Anecdotal evidence from the five LAs studied showed similar benefits – including better behaviour, more confident staff and better pupil involvement. (Weare, K., Gray, G. What Works in Developing Children’s Emotional and Social Competence and Wellbeing? (2003).
Vanessa Cooper, PHSE and Citizenship Development Officer at the National Children’s Bureau, says these kinds of programmes affect the ethos of a school. ‘That’s very nebulous. But it does change the way that staff think about each other – and how they treat each other. It links to behaviour in the schools and to the level of exclusions. For a long time, it has been seen as rather ‘touchy-feely’ and out there on the fringes. So the fact that the DfES has given it some recognition is very significant. It’s coming into the mainstream.’ As with any move-ment coming into the mainstream from different sources, there are quibbles over terminology.
The Southampton University research identified several terms: ’emotional health and wellbeing’, ’emotional literacy’, ’emotional and social competence’ and ’emotional intelligence’. The difference in language derives in part from differences in approach. The DfES take is on cutting truancy and reducing exclusions. The Healthy Schools’ angle is based on social inclusion – raising the achievement of hard-to-reach groups. The educational psychologists focus on literacy and numeracy standards. Ruth Heatherley, one of the HDA’s national advisers on the NHSS, agrees the terminology is confusing. ‘But the idea is the same – it’s to work with children to help them manage their feelings and become more aware.’
While the language and approach may differ slightly, the programmes emerging share some common themes. They all involve the whole school – staff, pupils and parents, as well as the other professionals attached to schools – and aim to cater for all pupils (as well as those with particular needs). Whatever programme is chosen, it’s important to get it right, adds James Park, director of Antidote, an organisation which campaigns for emotional literacy. ‘Schools need a good deal of support,’ he says. ‘Circle time [where children are encouraged to speak about their feelings and respect other’s emotions] can be a wonderful way for young people to learn. It can also be a way of naming and shaming and persecuting individuals. It all depends on the skills teachers are able to bring.’
Family links nurturing programme
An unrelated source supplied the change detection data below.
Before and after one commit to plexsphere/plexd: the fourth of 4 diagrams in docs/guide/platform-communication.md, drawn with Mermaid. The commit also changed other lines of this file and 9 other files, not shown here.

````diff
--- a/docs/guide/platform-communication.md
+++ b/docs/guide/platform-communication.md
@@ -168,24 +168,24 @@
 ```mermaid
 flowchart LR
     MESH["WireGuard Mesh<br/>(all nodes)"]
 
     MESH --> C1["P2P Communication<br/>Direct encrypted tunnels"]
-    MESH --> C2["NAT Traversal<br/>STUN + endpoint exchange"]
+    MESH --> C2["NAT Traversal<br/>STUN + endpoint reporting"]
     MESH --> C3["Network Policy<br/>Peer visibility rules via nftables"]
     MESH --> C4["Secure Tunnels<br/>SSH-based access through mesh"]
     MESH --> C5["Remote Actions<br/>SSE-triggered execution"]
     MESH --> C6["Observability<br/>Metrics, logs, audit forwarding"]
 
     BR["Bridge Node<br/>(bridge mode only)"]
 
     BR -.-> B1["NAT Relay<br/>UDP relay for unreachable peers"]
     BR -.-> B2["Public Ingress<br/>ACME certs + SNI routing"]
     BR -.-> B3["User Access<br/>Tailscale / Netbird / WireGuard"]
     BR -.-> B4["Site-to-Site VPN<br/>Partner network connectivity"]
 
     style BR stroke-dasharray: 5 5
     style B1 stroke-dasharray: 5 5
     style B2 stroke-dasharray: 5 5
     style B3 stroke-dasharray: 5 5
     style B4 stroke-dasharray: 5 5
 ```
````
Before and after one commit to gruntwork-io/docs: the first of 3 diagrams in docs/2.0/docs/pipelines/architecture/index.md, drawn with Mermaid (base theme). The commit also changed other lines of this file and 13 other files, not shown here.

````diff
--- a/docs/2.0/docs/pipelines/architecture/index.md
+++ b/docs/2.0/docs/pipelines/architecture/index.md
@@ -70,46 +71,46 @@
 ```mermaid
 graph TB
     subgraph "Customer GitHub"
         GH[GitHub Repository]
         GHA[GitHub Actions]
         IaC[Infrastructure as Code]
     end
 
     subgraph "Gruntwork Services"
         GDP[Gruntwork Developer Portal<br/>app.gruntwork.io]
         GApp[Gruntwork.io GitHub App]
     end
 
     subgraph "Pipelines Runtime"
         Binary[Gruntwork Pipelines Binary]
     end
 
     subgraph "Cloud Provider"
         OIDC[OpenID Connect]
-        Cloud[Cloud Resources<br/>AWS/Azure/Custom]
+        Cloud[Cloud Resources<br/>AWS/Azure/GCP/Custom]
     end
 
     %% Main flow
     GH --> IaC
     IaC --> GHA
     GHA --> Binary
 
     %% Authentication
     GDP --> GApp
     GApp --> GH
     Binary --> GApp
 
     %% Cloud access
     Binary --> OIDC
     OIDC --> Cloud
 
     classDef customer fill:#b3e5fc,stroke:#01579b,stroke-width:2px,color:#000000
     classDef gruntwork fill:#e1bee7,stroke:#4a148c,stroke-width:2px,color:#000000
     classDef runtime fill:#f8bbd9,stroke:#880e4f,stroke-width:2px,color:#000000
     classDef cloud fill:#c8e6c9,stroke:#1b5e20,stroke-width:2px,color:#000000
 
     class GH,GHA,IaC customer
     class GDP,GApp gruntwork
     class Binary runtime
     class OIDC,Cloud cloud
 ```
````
A number of voluntary sector initiatives promote emotional literacy, including the Family Links Nurturing Programme. This has been run in three hundred UK primary schools- reaching 50,000 pupils . It was set up in 1992 by former Health Visitor Annette Mountford. Teachers are trained to deliver a structured, 10-week course to promote children’s emotional health.
‘It fits in beautifully with the citizenship and PHSE curriculum,’ she says ‘The programme becomes the basis for the whole school’s behavioural programme.’ Once the teachers are trained, they introduce weekly activities such as circle time, with empathy, respect and taking responsibility for individual choices all figuring large.
Parental involvement is also crucial. ‘All parents are invited to join a parents’ group – so it’s not just those who are struggling and end up getting labelled lousy parents. They provide a support system and, for my money, they really reinvent the good old village communities, by providing the kind of respectful groups where people can be honest.’
Describing it as ‘good preventive work’, Mountford adds: ‘everybody needs to have good emotional health. This is not just for those who are struggling, it’s for those who are doing well too.’